We know not to say the “F-word” but the new word NEVER to say is the dreaded “D-word”
Yes, friends, we must not ever say the word DIET.
Okay, I am exaggerating just a bit, but you and I both know that dieting, or even saying you are on a diet, is so very OUT that you simply must not do it. Going on a diet is bad, bad, bad. We never say it or do it. You know I am right. To prove it, I will just ask you to stop for a second and think of all of the synonyms you can think of for the word DIET.
On TV they are now saying “weight loss plan” and all of the new books refer to a “healthier eating regimen.” Portion control programs are also big nowadays. The term “value system” no longer refers to how you feel about life, but how you count your “caloric intake,” and please note that I did not say just plain calories.
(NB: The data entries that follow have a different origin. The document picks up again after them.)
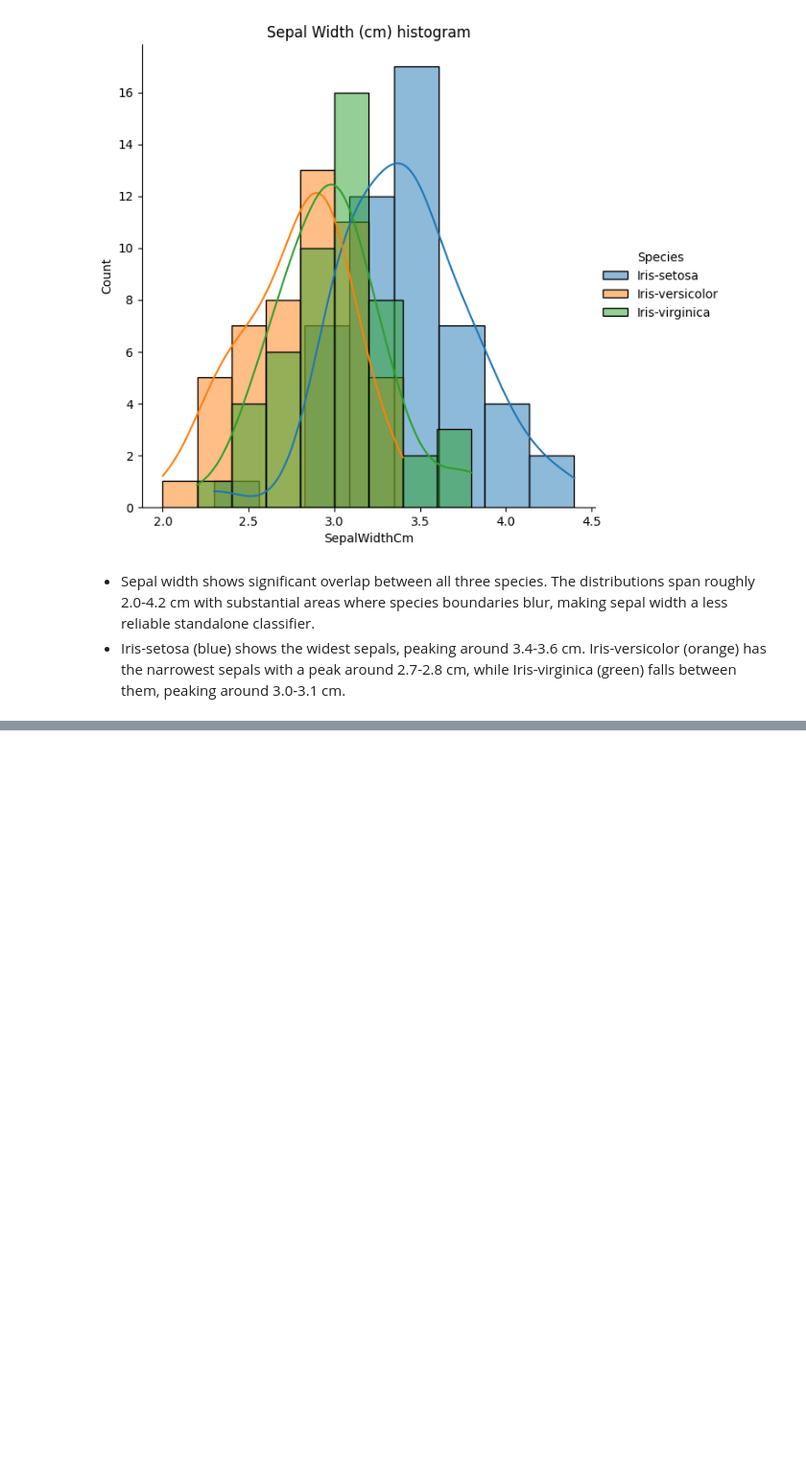
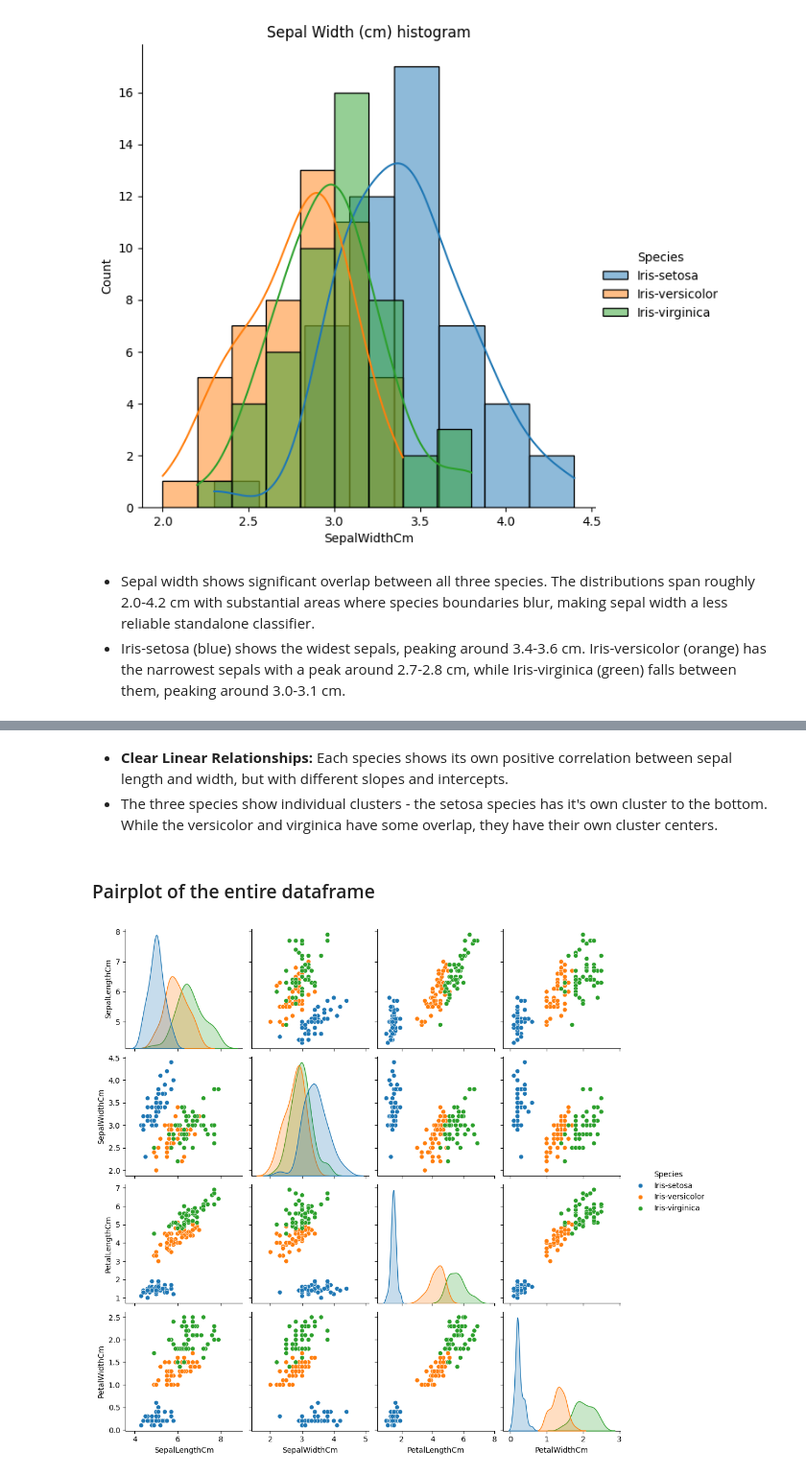
Before and after one commit to nithinbadicodes/AI-ML-Projects, a Jupyter notebook: IrisFlowerClassification.ipynb, the cells around one changed output, grey strips where cells are left out. Shown at 96% size. Drawn from its saved outputs; the diff is of its cells as text; code cells hidden in the pictures; blank space fills up the shorter version.

```diff
--- a/IrisFlowerClassification.ipynb
+++ b/IrisFlowerClassification.ipynb
@@ -69,0 +96,9 @@ plt.show();
+# %% [markdown]
+* **Clear Linear Relationships:** Each species shows its own positive correlation between sepal length and width, but with different slopes and intercepts.
+* The three species show individual clusters - the setosa species has it's own cluster to the bottom. While the versicolor and virginica have some overlap, they have their own cluster centers.
+# %% [markdown]
+### Pairplot of the entire dataframe
+# %%
+sns.pairplot(df,hue="Species");
+# %% [output]
+[figure, added]
```
Also changed, not shown: parts of 7 cells of this notebook.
Even the weight loss products that are advertised are dropping the d-word from their commercials. It is Nutrisystem and Lean Cuisine not the Nutrisystem Diet and the Lean Cuisine Diet. Check it out; I am right. “Sound caloric intake” is the new buzz phrase. We also must now look at not only how much we eat and what we eat, we must also know what to call it!
I tell you what, dear friends, I am now looking at my weight loss and healthy weight definitions based on how I feel and how my clothing is fitting on my pudgy little body. I am finding it more and more difficult to keep up with it all. My only recent bright spot is a recommendation, which is part of the purpose of our time spent together this month. I have recently seen the Dr. Oz Magazine in supermarkets, as I do my usual scan of what is happening in the most recent divorce scandals of the rich and famous and headlines telling me how to lose 30 pounds in 30 days. I, too, am fascinated by Tarick and Christina of Flip or Flop, and I also scan the huge weight loss claims that call out to me. I bet you read the covers as you wait in line, too.
Anyway, I actually picked up the Dr. Oz Magazine, had a quick look and broke down and bought a copy. I have been a fan of his ever since he first started on Oprah. He is down to earth. He has suggestions that make sense to me and recommends foods I usually already have in the fridge. He believes in yoga and meditation, rather than a personal trainer and prescriptions. He is still married to the same wife, too. So how about that? Well, I pulled out the subscribe tab and did just that. I also put the free app on my phone.
The app has a 21 day plan with stuff like a piece of toast spread with avocado and an egg on top and has lots of easy fruits and veggies. I don’t have to look all over the place for jicama, or a kohl rabi, or some exotic thing that costs an arm and a leg—it’s so radicchio. I read somewhere if you do not have at least 80 percent of the ingredients in a recipe, you should not be making it. That makes a lot of sense to me.
I have my first magazine, which, by the way and talk about keeping it simple, is called Dr. Oz! It is full of tips a person can really use. I mean sure, we all know that going to Canyon Ranch for a month is going to be helpful to our lives, but it will also cost upwards of 30K, so will I see you there? I think not. I may see you at Wal-Mart though buying a $15.99 yoga DVD. I may also see you at the produce counter buying some on-sale fresh broccoli or a big bag of carrots. I hope people have really come down to earth food wise. I will continue to put good health, good food, and good emotions all together into the package I call a healthy lifestyle. It just makes good common sense to listen to your body. If you listen carefully, your own body is speaking to you loud and clear!
On another note, if you have time, please go to www.skatinguphill.com for reprints of Pink articles, food and nutrition tips, and yes, I will say it—diet programs. See you next month when we will talk about skin care. You might be surprised about some of the new discoveries in skin care products and anti-aging plans and methods. Also, sun screens have put a new “shine” on things lately—unintended.